now. if i'd really had it together, i would have gone earlier to the norwegian showcase at the "northby tent" in a park a few blocks away, to see when marit my dreamgirl was performing. i hadn't because i'd wanted to make sure to get to the fort in time (which wasn't really a problem but better safe) and also because i'd sort of thought i wouldn't be able to get in without a badge. as it happened, marit played a three-song set at 4:10, which would have been perfectly me timed for me to go catch it after the good bad finished. but i didn't know that, so i called ben back and chatted with him as i strolled leisurely over, arriving just after she had finished. ohhh welllll. it was only three songs. i also missed her playing with thom hell's band earlier (though i did get thom's cd, which i look forward to checking out.) and i didn't get to jump around some more with matt and sarah. but at least i got to see her again, in the lovely dress she's wearing this picture, and flutter flutter some more. (would have tried to get another, non-blurry picture with her, but my batteries had died again while taking gbq videos - i've decided that my new camera kind of sucks, which is a real shame. or maybe i just need to use lithium batteries rather than aa rechargeables.)

i did stick around for the next band, davey jones' locker, who were truly impressively loud (earplugs!!!) and had a transparent orange drum set. and rocked pretty good, not that it's my kind of thing. also got definitely the best free beer i saw all week, "fat tire" from local brewery. and that's where i finally met up with caitlin (remember, from pb+j night one) again, along with her friend (dave, i'm pretty sure), who's on the verge of dropping out of music business school to pursue his music business fulltime (seems like a pretty sensible decision, actually.) he definitely had some fast-talking, hard-living industry cat in him, and he's a charmer, as you gotta be, so i liked him. he just finished booking a tour for scanners, he said, and they were playing in fifteen minutes over at the beauty bar, so would i like to come?

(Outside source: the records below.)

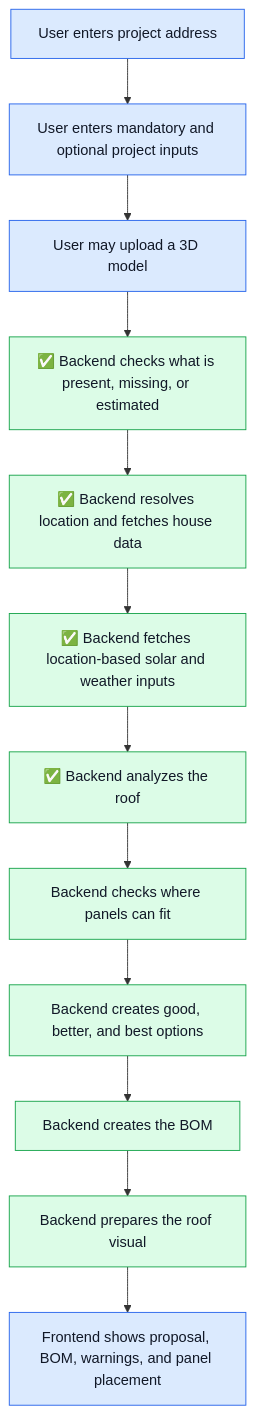
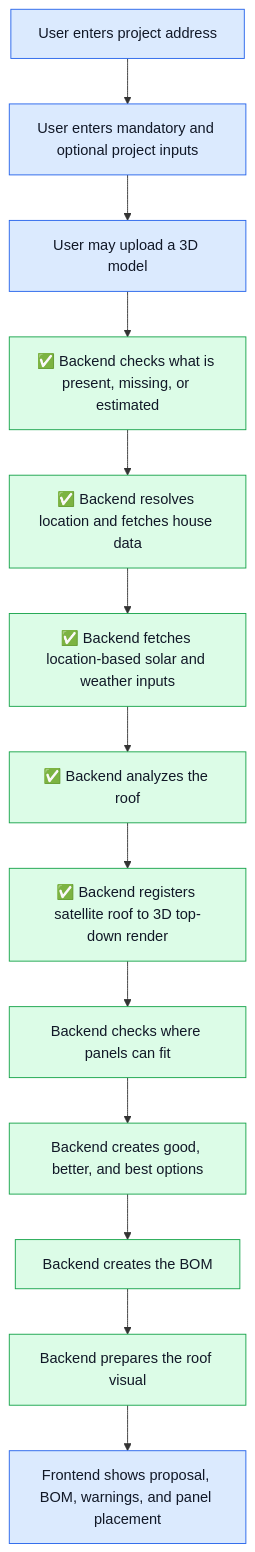
The diagram in backend/README.md (robinwettstaedt/roofee), drawn with Mermaid before and after one commit. The commit also changed other lines of this file and 8 other files, not shown here.

Commit message:
Add backend roof registration flow

````diff
--- a/backend/README.md
+++ b/backend/README.md
@@ -9,21 +9,22 @@
 ```mermaid
 flowchart TD
     A["User enters project address"]
     A --> B["User enters mandatory and optional project inputs"]
     B --> C["User may upload a 3D model"]
     C --> D["✅ Backend checks what is present, missing, or estimated"]
     D --> E["✅ Backend resolves location and fetches house data"]
     E --> F["✅ Backend fetches location-based solar and weather inputs"]
     F --> G["✅ Backend analyzes the roof"]
-    G --> H["Backend checks where panels can fit"]
+    G --> R["✅ Backend registers satellite roof to 3D top-down render"]
+    R --> H["Backend checks where panels can fit"]
     H --> I["Backend creates good, better, and best options"]
     I --> J["Backend creates the BOM"]
     J --> K["Backend prepares the roof visual"]
     K --> L["Frontend shows proposal, BOM, warnings, and panel placement"]
 
     classDef frontend fill:#dbeafe,stroke:#2563eb,color:#111827
     classDef backend fill:#dcfce7,stroke:#16a34a,color:#111827
 
     class A,B,C,L frontend
-    class D,E,F,G,H,I,J,K backend
+    class D,E,F,G,R,H,I,J,K backend
 ```
````
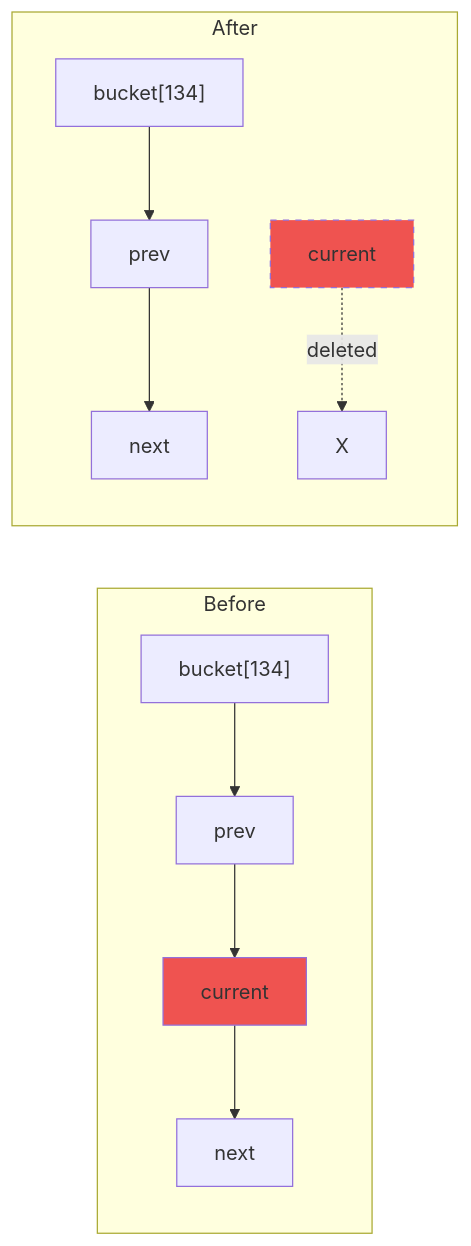
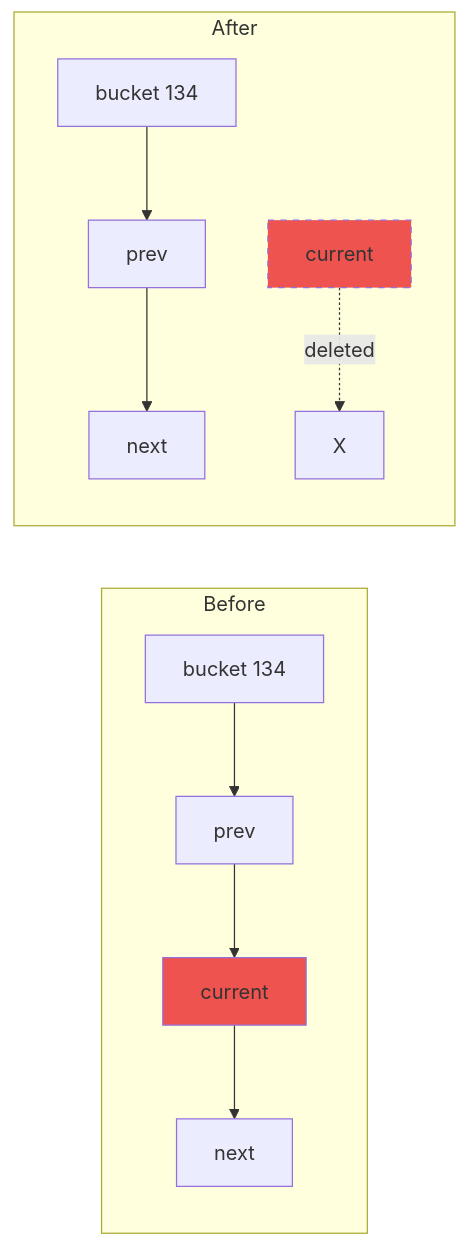
Before and after one commit to Uttam-Mahata/Compiler-Design-LAB: the tenth of 22 diagrams in Assignment-04-TC/SYMBOL_TABLE_IMPLEMENTATION_EXPLAINED.md, drawn with Mermaid. The commit also changed other lines of this file, not shown here.

Commit message:
Update symbol table documentation: enhance clarity in diagrams and improve terminology consistency

````diff
--- a/Assignment-04-TC/SYMBOL_TABLE_IMPLEMENTATION_EXPLAINED.md
+++ b/Assignment-04-TC/SYMBOL_TABLE_IMPLEMENTATION_EXPLAINED.md
@@ -854,17 +854,17 @@
 ```mermaid
 graph LR
     subgraph "Before"
-        B1["bucket[134]"] --> PREV1[prev]
+        B1["bucket 134"] --> PREV1[prev]
         PREV1 --> CUR1[current]
         CUR1 --> NEXT1[next]
     end
     
     subgraph "After"
-        B2["bucket[134]"] --> PREV2[prev]
+        B2["bucket 134"] --> PREV2[prev]
         PREV2 --> NEXT2[next]
         CUR2[current] -.-> |deleted| X1[X]
     end
     
     style CUR1 fill:#ef5350
     style CUR2 fill:#ef5350,stroke-dasharray: 5 5
 ```
````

actually, i really like scanners, though i hadn't put too much into trying to see them, so that was an excellent proposition. even better that tagging behind dave made it much easier to get into the venue than it would have been otherwise - less an issue of credentials than confidence and assertiveness. funny six-degrees connection - my high school buddy scott got to be good buddies with scanners (especially the lead singer, sarah), while he was living in london last year. so i had something to talk to them about when i met them briefly before and after their set. which was flipping sweet, by the way. i think i rocked out harder to their set than any other show all week. especially crucial hits "lowlife" (their new order cover), "in my dreams" (p.j. harvey cover), and "look what you started" (travis cover), though for some reason they didn't play my favorite and their album opener, "joy" (their, um, gay dad cover?) guy and girlfriend in st. pat's green next to me were totally rocking out too. yeah, that was awesome.

went in search of the annuals ("who are annuals?" txted nan - "indie rock cuties" i txted back) but the venue seemed to have disappeared. just as well, because we got in line early for earl greyhound at chuggin' monkey, which filled up fast (even though the bar actually wasn't that full when they stopped letting people in.) we watched from the balcony upstairs, just above the stage, and took a lot of good photos, which are all on nan's camera:

hopefully i'll get those soon and put them up here. in the meantime, this gives you something of an idea. dig: massive drumkit, almost-as-massive drummer, the feather in the bassist's afro (i couldn't decide if i thought that was her real hair or not), the guitarists gawjess locks (you can't really see the embroidery on his shirt there), the fact that the dudes outside at the window definitely have the best spot of anybody. earl greyhound played and sounded almost exactly like they looked, which is to say it was pretty righteous. a power trio, no questions asked. as alyssa promised, no hint of camp or irony, just hard-hitting funky rock and psychedelic riffage. i suppose i could say something theoreticalish about that. but i won't.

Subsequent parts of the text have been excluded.